What to work on — Where the word "from" appears in a line below, copy the whole line.
----------
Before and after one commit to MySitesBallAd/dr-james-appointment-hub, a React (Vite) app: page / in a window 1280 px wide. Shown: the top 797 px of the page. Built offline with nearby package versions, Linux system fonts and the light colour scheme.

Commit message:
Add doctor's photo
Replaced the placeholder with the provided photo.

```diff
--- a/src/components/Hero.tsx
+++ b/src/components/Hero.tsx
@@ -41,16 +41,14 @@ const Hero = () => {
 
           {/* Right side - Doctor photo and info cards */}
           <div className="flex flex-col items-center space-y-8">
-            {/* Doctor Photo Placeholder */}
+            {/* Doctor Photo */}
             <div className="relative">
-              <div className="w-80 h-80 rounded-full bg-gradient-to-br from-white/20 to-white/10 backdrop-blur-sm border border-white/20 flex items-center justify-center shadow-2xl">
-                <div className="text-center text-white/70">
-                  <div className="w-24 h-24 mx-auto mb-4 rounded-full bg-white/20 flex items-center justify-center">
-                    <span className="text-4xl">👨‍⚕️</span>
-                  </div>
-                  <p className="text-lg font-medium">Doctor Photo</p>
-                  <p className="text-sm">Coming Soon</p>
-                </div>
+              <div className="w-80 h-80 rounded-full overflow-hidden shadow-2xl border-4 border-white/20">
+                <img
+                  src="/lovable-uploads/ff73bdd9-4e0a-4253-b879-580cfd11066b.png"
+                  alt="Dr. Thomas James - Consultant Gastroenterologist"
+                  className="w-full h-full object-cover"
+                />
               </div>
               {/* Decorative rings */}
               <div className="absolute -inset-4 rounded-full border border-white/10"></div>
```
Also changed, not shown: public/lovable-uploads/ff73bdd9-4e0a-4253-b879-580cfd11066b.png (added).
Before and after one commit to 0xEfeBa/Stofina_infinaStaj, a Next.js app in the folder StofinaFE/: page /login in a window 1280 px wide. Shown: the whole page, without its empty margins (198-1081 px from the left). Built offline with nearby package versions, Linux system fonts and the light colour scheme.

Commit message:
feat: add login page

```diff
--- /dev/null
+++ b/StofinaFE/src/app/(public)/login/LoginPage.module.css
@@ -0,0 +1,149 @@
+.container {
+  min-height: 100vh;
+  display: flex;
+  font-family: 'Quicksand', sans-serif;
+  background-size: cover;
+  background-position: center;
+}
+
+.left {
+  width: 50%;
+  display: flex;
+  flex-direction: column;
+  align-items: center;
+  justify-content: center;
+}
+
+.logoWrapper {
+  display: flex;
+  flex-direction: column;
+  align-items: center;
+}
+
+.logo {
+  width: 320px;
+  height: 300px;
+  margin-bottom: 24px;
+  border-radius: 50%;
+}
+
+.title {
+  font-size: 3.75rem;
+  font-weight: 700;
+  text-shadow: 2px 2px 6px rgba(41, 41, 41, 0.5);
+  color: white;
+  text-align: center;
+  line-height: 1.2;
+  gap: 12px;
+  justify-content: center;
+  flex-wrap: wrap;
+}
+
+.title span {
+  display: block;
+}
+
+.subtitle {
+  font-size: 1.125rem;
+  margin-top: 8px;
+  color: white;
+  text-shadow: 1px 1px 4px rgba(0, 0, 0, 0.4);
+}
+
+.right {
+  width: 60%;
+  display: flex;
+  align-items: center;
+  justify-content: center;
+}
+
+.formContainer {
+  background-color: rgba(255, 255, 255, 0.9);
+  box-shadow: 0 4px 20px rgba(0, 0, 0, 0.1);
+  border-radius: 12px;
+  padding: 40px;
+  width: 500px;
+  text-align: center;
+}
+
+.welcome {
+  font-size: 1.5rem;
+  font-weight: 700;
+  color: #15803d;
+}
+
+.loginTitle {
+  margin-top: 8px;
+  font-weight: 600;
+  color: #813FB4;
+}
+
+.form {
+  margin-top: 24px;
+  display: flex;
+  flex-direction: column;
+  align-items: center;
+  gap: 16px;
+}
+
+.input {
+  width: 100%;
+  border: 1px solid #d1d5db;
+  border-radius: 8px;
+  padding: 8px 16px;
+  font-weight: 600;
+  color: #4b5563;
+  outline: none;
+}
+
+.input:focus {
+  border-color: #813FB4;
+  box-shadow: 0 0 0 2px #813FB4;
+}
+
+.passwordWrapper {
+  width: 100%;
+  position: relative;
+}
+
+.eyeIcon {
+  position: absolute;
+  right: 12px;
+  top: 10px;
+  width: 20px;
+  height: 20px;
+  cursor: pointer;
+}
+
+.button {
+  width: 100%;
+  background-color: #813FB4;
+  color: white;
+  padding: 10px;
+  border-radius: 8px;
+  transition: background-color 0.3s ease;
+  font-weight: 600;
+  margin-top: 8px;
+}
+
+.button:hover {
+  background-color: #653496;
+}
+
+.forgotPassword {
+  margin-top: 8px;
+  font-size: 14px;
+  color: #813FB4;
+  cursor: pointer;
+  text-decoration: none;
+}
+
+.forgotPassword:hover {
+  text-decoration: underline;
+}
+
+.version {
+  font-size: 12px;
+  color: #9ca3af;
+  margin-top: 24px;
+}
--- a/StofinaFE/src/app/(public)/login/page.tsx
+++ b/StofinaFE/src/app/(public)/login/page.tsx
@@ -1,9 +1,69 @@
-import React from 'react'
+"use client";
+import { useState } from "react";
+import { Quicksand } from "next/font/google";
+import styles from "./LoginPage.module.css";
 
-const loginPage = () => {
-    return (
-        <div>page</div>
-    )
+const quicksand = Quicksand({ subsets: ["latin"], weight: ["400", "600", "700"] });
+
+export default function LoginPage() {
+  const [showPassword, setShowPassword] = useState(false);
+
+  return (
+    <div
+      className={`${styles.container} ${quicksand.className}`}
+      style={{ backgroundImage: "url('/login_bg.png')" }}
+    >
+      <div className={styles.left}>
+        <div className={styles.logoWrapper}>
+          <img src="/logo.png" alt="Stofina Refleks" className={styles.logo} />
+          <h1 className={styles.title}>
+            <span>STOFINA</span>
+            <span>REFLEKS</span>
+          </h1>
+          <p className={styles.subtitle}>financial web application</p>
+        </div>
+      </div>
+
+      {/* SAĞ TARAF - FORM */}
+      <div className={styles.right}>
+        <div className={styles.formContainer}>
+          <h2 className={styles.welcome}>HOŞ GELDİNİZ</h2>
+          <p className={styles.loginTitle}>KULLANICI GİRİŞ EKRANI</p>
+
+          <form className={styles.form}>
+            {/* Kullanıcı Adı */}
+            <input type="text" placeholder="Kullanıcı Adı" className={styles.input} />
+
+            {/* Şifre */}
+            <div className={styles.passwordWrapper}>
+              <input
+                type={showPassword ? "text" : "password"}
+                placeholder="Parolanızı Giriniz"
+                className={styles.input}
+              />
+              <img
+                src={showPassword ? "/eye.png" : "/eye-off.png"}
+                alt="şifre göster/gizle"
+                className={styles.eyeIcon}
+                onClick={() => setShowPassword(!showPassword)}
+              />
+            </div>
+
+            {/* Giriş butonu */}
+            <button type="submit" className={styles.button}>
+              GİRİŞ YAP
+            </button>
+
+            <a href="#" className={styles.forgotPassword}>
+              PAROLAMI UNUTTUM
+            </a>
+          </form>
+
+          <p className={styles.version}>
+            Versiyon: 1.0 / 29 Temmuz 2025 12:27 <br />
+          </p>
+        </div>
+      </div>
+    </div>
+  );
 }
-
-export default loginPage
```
----------
Solution for this exercise —
-              <div className="w-80 h-80 rounded-full bg-gradient-to-br from-white/20 to-white/10 backdrop-blur-sm border border-white/20 flex items-center justify-center shadow-2xl">
Before and after one commit to 0xEfeBa/Stofina_infinaStaj, a Next.js app in the folder StofinaFE/: page /login in a window 1280 px wide. Shown: the whole page, without its empty margins (198-1081 px from the left). Built offline with nearby package versions, Linux system fonts and the light colour scheme.
-import React from 'react'
+import { useState } from "react";
+import { Quicksand } from "next/font/google";
+import styles from "./LoginPage.module.css";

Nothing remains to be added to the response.